Mattot-Massei: A Sojourn in Germany

By: Rabbi Jay Kelman |

“And these are the travels of the children of Israel”. We know little of many of the places the Jewish people encamped during their stay in the desert; the fact that Jews once lived in these places makes them worthy of mention in the Torah. Much of the parshiot of Mattot and Massei (and sefer Bamidbar, for that matter) deals with the issue of one’s place of abode.

It is here, in this week’s parshiot, that the tribes of Reuven and Gad ask to be allowed to live on the “other” side of the Jordan; here that the obligation of one guilty of manslaughter to move to a designated city is recorded; here that the borders of the land of Israel are given. Even the laws that open our Torah reading, the rules for annulling the vows of a young lady, are dependent on whether she is still living in her father’s home.

Sefer Bamidbar itself begins with the journey from Egypt to Israel, and (quite unexpectedly) ends with a recounting of the story of the daughters of Zelofchad, who so desired to live on their own land in Israel.

The Talmud notes that people have a natural love for their homeland—something that goes a long way towards explaining why so few from the west make aliyah, and making the mitzvah that much more powerful for those who do.

We have just completed a most wonderful journey through Jewish history in Italy. We are accustomed to speaking of Ashkenazic and Sephardic Jews, but as the oldest Jewish community in the Diaspora, Italian Jewry has developed its own customs. They have their own, completely unique culture and history, one with which few are familiar.

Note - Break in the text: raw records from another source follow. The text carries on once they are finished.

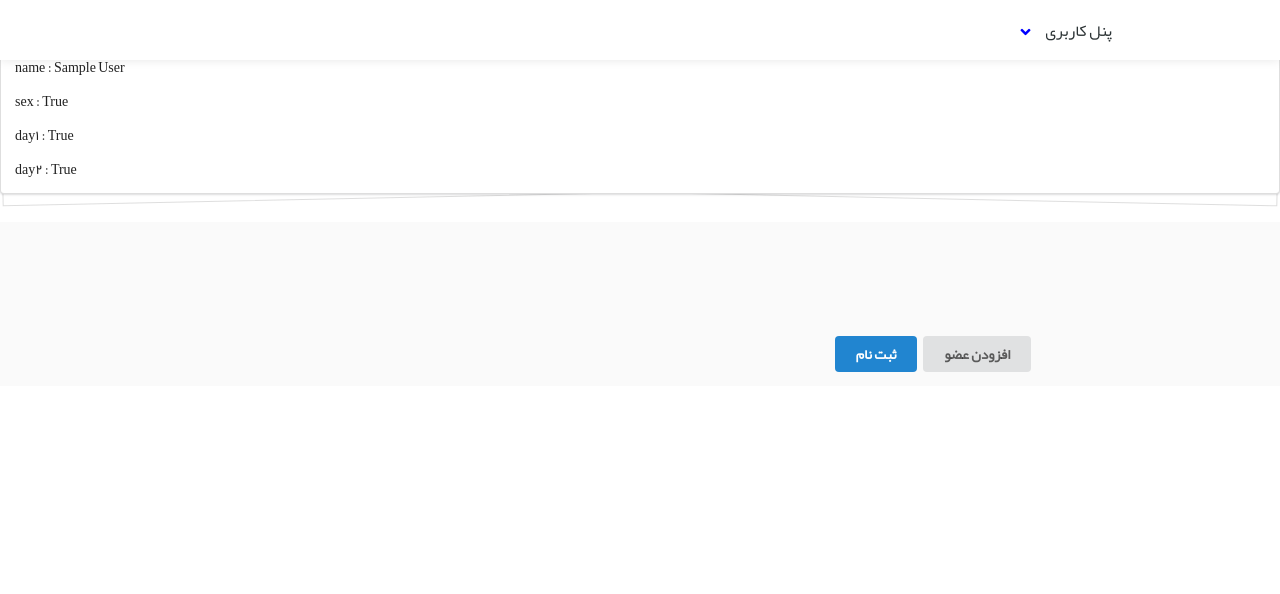
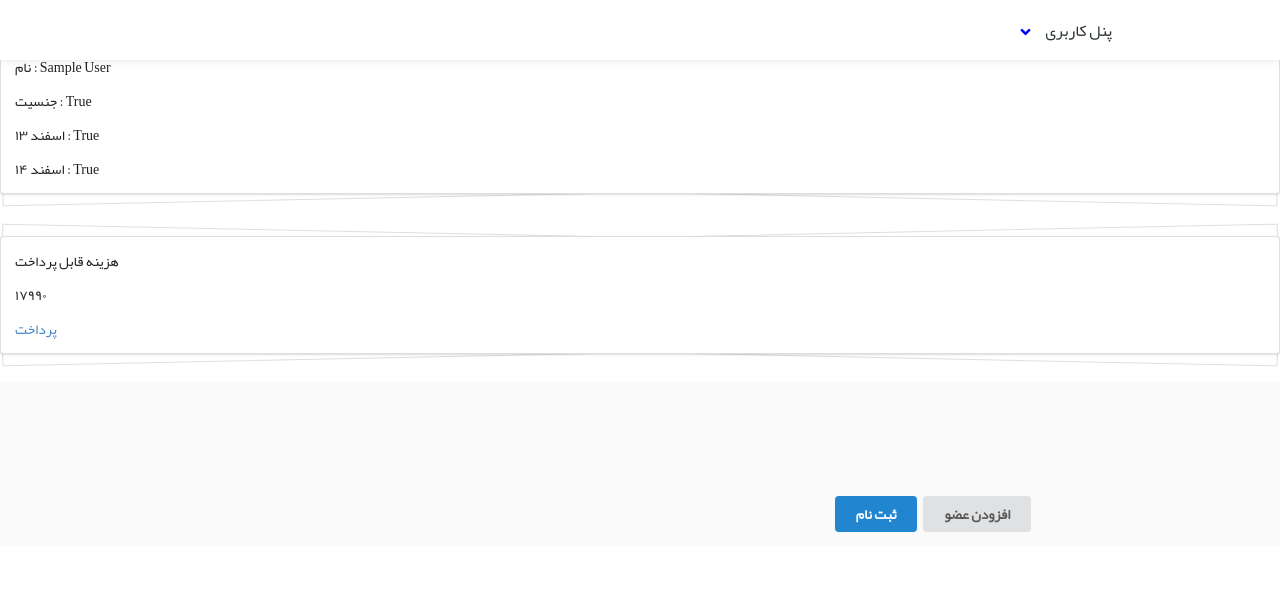
Before and after one commit to alimahdiyar/sfmc, a Django app: page /dorm/dorm_users/ in a window 1280 px wide. Shown: the top 594 px of the page. Run offline with Django 3.2, Linux system fonts and the light colour scheme; a user stored in the database is signed in; tables that the repository leaves empty hold one stand-in row (values such as "Sample post").

Commit message:
add pay link and showing payment amount

```diff
--- a/templates/dorm_users.html
+++ b/templates/dorm_users.html
@@ -42,14 +42,22 @@
 <div class="ui piled segment" id="content_main_content_second">
     <div class="text_main_content">
 
-    <p>name : {{dorm_user.name}}</p>
-    <p>sex  : {{dorm_user.sex}}</p>
-    <p>day1 : {{dorm_user.day1}}</p>
-    <p>day2 : {{dorm_user.day2}}</p>
+    <p>نام : {{dorm_user.name}}</p>
+    <p>جنسیت  : {{dorm_user.sex}}</p>
+    <p>13 اسفند : {{dorm_user.day1}}</p>
+    <p>14 اسفند : {{dorm_user.day2}}</p>
 
     </div>
 </div>
 {% endfor %}
+
+<div class="ui piled segment" id="content_main_content_second">
+    <div class="text_main_content">
+      <p>هزینه قابل پرداخت</p>
+      <p>{{to_pay_amount}}</p>
+      <a href="{% url 'dorm:pay_bill' %}">پرداخت</a>
+    </div>
+</div>
 
 <div dir="rtl" class="ui center aligned grid" style="direction: rtl; padding-top: 100px; background-color: #fafafa;">
     <div class="fourteen wide mobile ten wide tablet ten wide computer column">
```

As I write this, I am sitting in my hotel room in Frankfurt, Germany, just before Shabbat. The idea of spending a Shabbat in Germany, the country that perpetrated the greatest of evils, is on the one hand unsettling; yet on the other, tremendously meaningful.

Since the Holocaust, few (if any) countries have confronted their past as much as Germany has. Many other countries that do not evoke the same emotional reaction have yet to do so. There are several other European countries that exhibit much greater anti-Semitism than Germany does. Germany and Israel have developed close ties, and the economic benefits flowing from Germany to Israel and the Jewish people have been enormous. And as the Torah notes, we must not punish the sons for the sins of the fathers. Today, Germany has a growing Jewish population—one of the few (perhaps the only) Diaspora communities that can make such a claim.

Yet when I got off the plane and heard people speaking German as I moved through the airport and checked into our hotel yesterday, I felt a bit queasy. I could think only about what this country did to our people and the world. Being here was hard, despite the fact that, with my ancestors arriving in America in the early 20th century, my immediate family was almost untouched by the horrors of the Holocaust.

Today, I spent the day immersed in Jewish history, walking around with only a kippa on my head. Standing at the graves of such luminaries as Rabbeinu Gershom, the Mahram of Rotenburg (and the one who redeemed his body from captivity), the Maharil, the Chovot Yair, the P’nei Yehoshua, Rav Pinchas Horowitz, Rav Natan Adler, Rav Shimshon Raphael Hirsch, and many others was truly inspiring. While many may not be familiar with every name, nor their enormous contributions to Judaism, it suffices to say that world Jewry—especially Ashkenazic Jewry—was molded by these giants.

There is much blood that flows from Germany. Yet our glorious past gives us so much inspiration, and makes me feel blessed to be part of this great people.

Our ancestors wandered aimlessly for 40 years, spending time in 42 different places. Yet sefer Devarim, which is always read on the Shabbat before Tisha B’Av, details the preparations for entry into the land of Israel.

We have wandered from place to place, covering the four corners of the globe. We have had golden ages and periods of peace, but also pogroms, persecution, and death. We are the children of those who came before us; and for reasons that we cannot understand, our generation has been blessed with the opportunity to return home. Thankfully, many of us have. And I—and others like me, who have not yet returned—still reap the tremendous benefits of having a state. Unlike the tribes of Reuven and Gad, we have settled in the Diaspora without first helping to conquer the land.

May the Jewish people build a home that reflects the glories of our past, but is blessed with blessing of peace.